There was an interesting case published today regarding who got the remains of their son’s cremated ashes when the mother and father could not agree. One parent tried to state that the remains should be split and filed a partition case in much the same way as one would do with a home or a piece of land.
In reviewing the case history and what other courts have done, the Florida appellate court agreed with the trial judge who found that “ashes were not property” and hence were not subject to a partition. The court noted that while the division of ashes among heirs by funeral homes may be a common practice where the heirs are in agreement as to the division, a decedent’s remains, including ashes, are not “property” subject to ownership or court-ordered partition.
The opinion starts off discussion comments by William Blackstone in 1753 and moves forward through Florida case law. If you would like to review the case and facts you may read the case here.here. The cite for the case is 39 Fla. L. Weekly D1037a

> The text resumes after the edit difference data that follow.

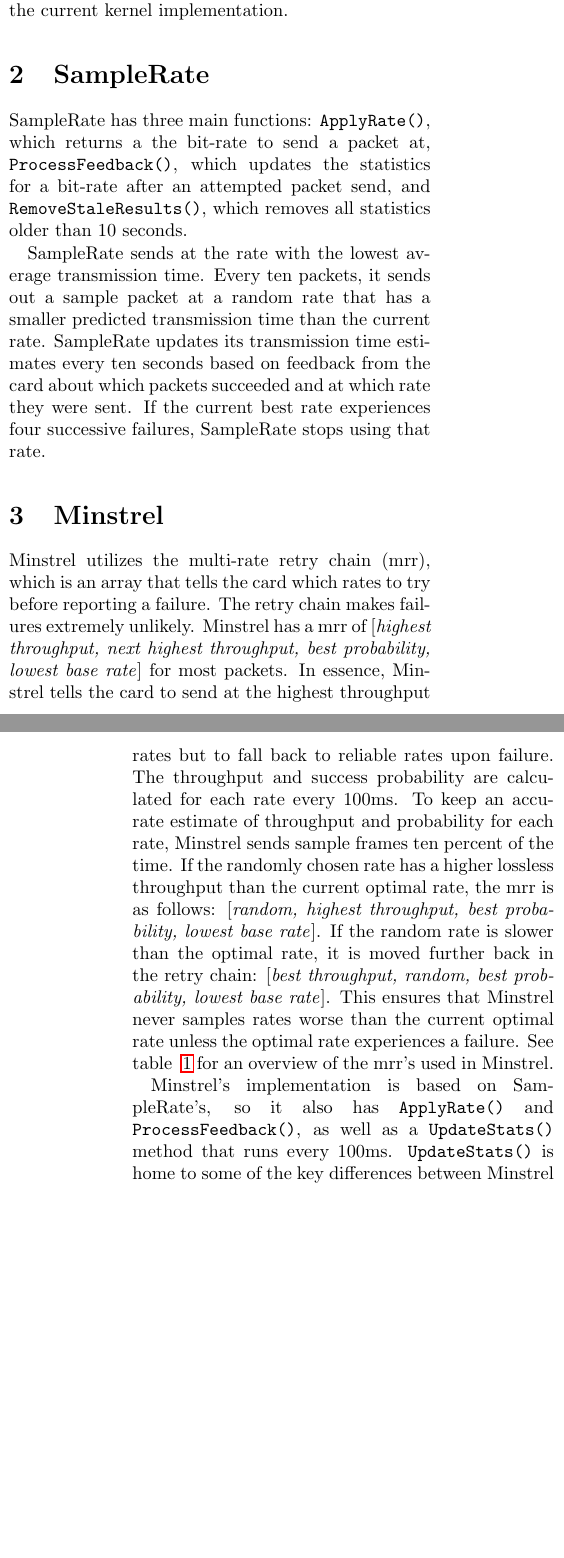
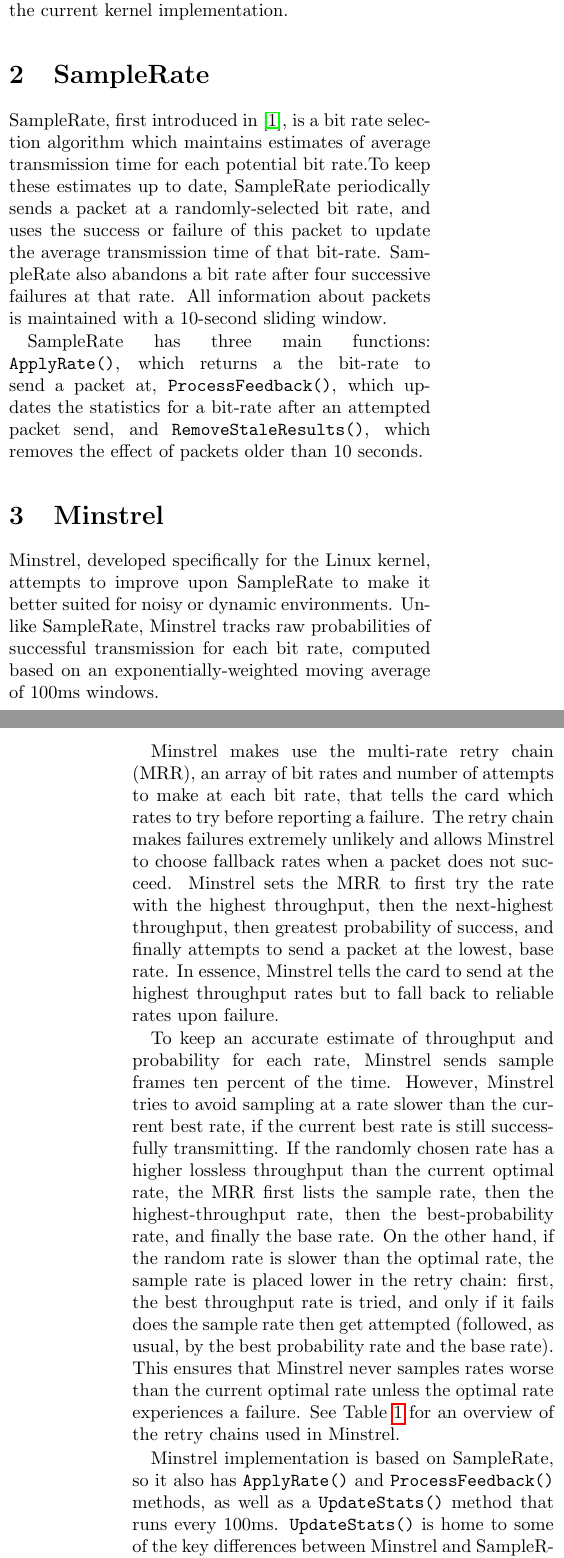
Before and after one commit to pavpanchekha/bitrate-lab, a LaTeX paper (paper/paper.tex): two parts of the columns of pages 1 and 2 of 7, joined at a grey line, cut so that both start at the same text, the shorter picture padded with empty space. Compiled offline with pdfLaTeX.

Commit message:
Proofing

```diff
--- a/paper/paper.tex
+++ b/paper/paper.tex
@@ -5,8 +5,7 @@
 
 \documentclass[twocolumn,10pt]{article}
 \usepackage[margin=1in]{geometry}
-\usepackage{graphicx,hyperref}
-\usepackage{subcaption}
+\usepackage{graphicx,subcaption,hyperref}
 
 \title{6.829 Final Project: A comparison of bit-rate selection algorithms}
 \author{Colleen Josephson \\ \texttt{cjoseph@mit.edu}
@@ -58,55 +57,70 @@ algorithms.  We also created a modified version of Minstrel that
 provides significant throughput gains over the vanilla Minstrel
 implementation.
 
-This paper will provide a general overview of SampleRate and
-Minstrel.  We then discuss our testing methodology.  We compare the
-performance of the two algorithms, and then discuss modifications we
-made to Minstrel and compare it's performance to the current kernel
+This paper will provide a general overview of SampleRate and Minstrel.
+We then discuss our testing methodology.  We compare the performance
+of the two algorithms, and then discuss modifications we made to
+Minstrel and compare it's performance to the current kernel
 implementation.
 
 
 \section{SampleRate}
 
+SampleRate, first introduced in \cite{samplerate}, is a bit rate
+selection algorithm which maintains estimates of average transmission
+time for each potential bit rate.To keep these estimates up to date,
+SampleRate periodically sends a packet at a randomly-selected bit
+rate, and uses the success or failure of this packet to update the
+average transmission time of that bit-rate.  SampleRate also abandons
+a bit rate after four successive failures at that rate.  All
+information about packets is maintained with a 10-second sliding window.
+
 SampleRate has three main functions: \texttt{ApplyRate()}, which
 returns a the bit-rate to send a packet at,
-\texttt{ProcessFeedback()}, which updates the statistics for a bit-rate
-after an attempted packet send, and \texttt{RemoveStaleResults()},
-which removes all statistics older than 10 seconds.
-
-SampleRate sends at the rate with the lowest average transmission
-time.  Every ten packets, it sends out a sample packet at a random rate
-that has a smaller predicted transmission time than the current
-rate.  SampleRate updates its transmission time estimates every ten
-seconds based on feedback from the card about which packets succeeded
-and at which rate they were sent.  If the current best rate experiences
-four successive failures, SampleRate stops using that rate.
-
+\texttt{ProcessFeedback()}, which updates the statistics for a
+bit-rate after an attempted packet send, and
+\texttt{RemoveStaleResults()}, which removes the effect of packets
+older than 10 seconds.
 
 \section{Minstrel}
 
-Minstrel utilizes the multi-rate retry chain (mrr), which is an array
-that tells the card which rates to try before reporting a failure.  The
-retry chain makes failures extremely unlikely.  Minstrel has a mrr of
-[\emph{highest throughput, next highest throughput, best probability,
-    lowest base rate}] for most packets.  In essence, Minstrel tells
+Minstrel, developed specifically for the Linux kernel, attempts to
+improve upon SampleRate to make it better suited for noisy or
+dynamic environments.  Unlike SampleRate, Minstrel tracks raw
+probabilities of successful transmission for each bit rate, computed
+based on an exponentially-weighted moving average of 100ms windows.
+
+Minstrel makes use the multi-rate retry chain (MRR), an array of bit rates
+and number of attempts to make at each bit rate, that tells the card
+which rates to try before reporting a failure.  The retry chain makes
+failures extremely unlikely and allows Minstrel to choose fallback
+rates when a packet does not succeed.  Minstrel sets the MRR to first
+try the rate with the highest throughput, then the next-highest
+throughput, then greatest probability of success, and finally attempts
+to send a packet at the lowest, base rate.  In essence, Minstrel tells
 the card to send at the highest throughput rates but to fall back to
-reliable rates upon failure.  The throughput and success probability
-are calculated for each rate every 100ms.  To keep an accurate
-estimate of throughput and probability for each rate, Minstrel sends
-sample frames ten percent of the time.  If the randomly chosen rate has
-a higher lossless throughput than the current optimal rate, the mrr is
-as follows: [\emph{random, highest throughput, best probability,
-    lowest base rate}].  If the random rate is slower than the optimal
-rate, it is moved further back in the retry chain: [\emph{best
-    throughput, random, best probability, lowest base rate}].  This
-ensures that Minstrel never samples rates worse than the current
-optimal rate unless the optimal rate experiences a failure.  See table
-~\ref{table:1} for an overview of the mrr's used in Minstrel.
+reliable rates upon failure.
 
-Minstrel's implementation is based on SampleRate's, so it also has
-\texttt{ApplyRate()} and \texttt{ProcessFeedback()}, as well as a
-\texttt{UpdateStats()} method that runs every
-100ms.  \texttt{UpdateStats()} is home to some of the key differences
-between Minstrel and SampleRate.  Instead of making decisions based on
-the average transmission time, Minstrel uses
-throughput: \begin{equation} T = \frac{p}{tx\_time}\end{equation}
+To keep an accurate estimate of throughput and probability for each
+rate, Minstrel sends sample frames ten percent of the time.  However,
+Minstrel tries to avoid sampling at a rate slower than the current
+best rate, if the current best rate is still successfully
+transmitting.  If the randomly chosen rate has a higher lossless
+throughput than the current optimal rate, the MRR first lists the
+sample rate, then the highest-throughput rate, then the
+best-probability rate, and finally the base rate.  On the other hand,
+if the random rate is slower than the optimal rate, the sample rate is
+placed lower in the retry chain: first, the best throughput rate is
+tried, and only if it fails does the sample rate then get attempted
+(followed, as usual, by the best probability rate and the base rate).
+This ensures that Minstrel never samples rates worse than the current
+optimal rate unless the optimal rate experiences a failure.  See
+Table~\ref{table:mrr} for an overview of the retry chains used in
+Minstrel.
+
+Minstrel implementation is based on SampleRate, so it also has
+\texttt{ApplyRate()} and \texttt{ProcessFeedback()} methods, as well
+as a \texttt{UpdateStats()} method that runs every 100ms.
+\texttt{UpdateStats()} is home to some of the key differences between
+Minstrel and SampleRate.  Instead of making decisions based on the
+average transmission time, Minstrel uses throughput, computed with $$T
@@ -127,15 +138,20 @@ probability calculation.
+perform better in dynamic environments.  Minstrel will waste less time
+sending packets at a rate that no longer works, as compared to a
+simple sliding-window probability calculation.
 
 \begin{table*}[htb]
   \centering
     \begin{tabular}[htb]{l|l|l|l}
-    \textbf{Try} & \textbf{Normal}               & \textbf{Random (slower than best)} & \textbf{Random (faster than best)} \\ \hline
-    1   & Best throughput      & Best throughput           & Random                    \\
-    2   & Next best throughput & Random                    & Best throughput           \\
-    3   & Highest probability  & Highest probability       & Highest probability       \\
-    4   & Lowest rate          & Lowest rate               & Lowest rate               \\
+    \textbf{Try} & \textbf{Normal} &
+    \textbf{Random (slower than best)} &
+    \textbf{Random (faster than best)} \\ \hline
+    1 & Best throughput      & Best throughput     & Random              \\
+    2 & Next best throughput & Random              & Best throughput     \\
+    3 & Highest probability  & Highest probability & Highest probability \\
+    4 & Lowest rate          & Lowest rate         & Lowest rate         \\
     \end{tabular}
     \caption{Multi-rate retry chains for Minstrel}
-\label{table:1}
+\label{table:mrr}
 \end{table*}
 
 \section{Methodology}
```
Also changed, not shown: paper/paper.tex (163 more changed lines).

So if you’re wondering who got the remains- The trial court had ordered that if the parents the co-personal representatives could not agree, the court was going to appoint someone else to make the decision.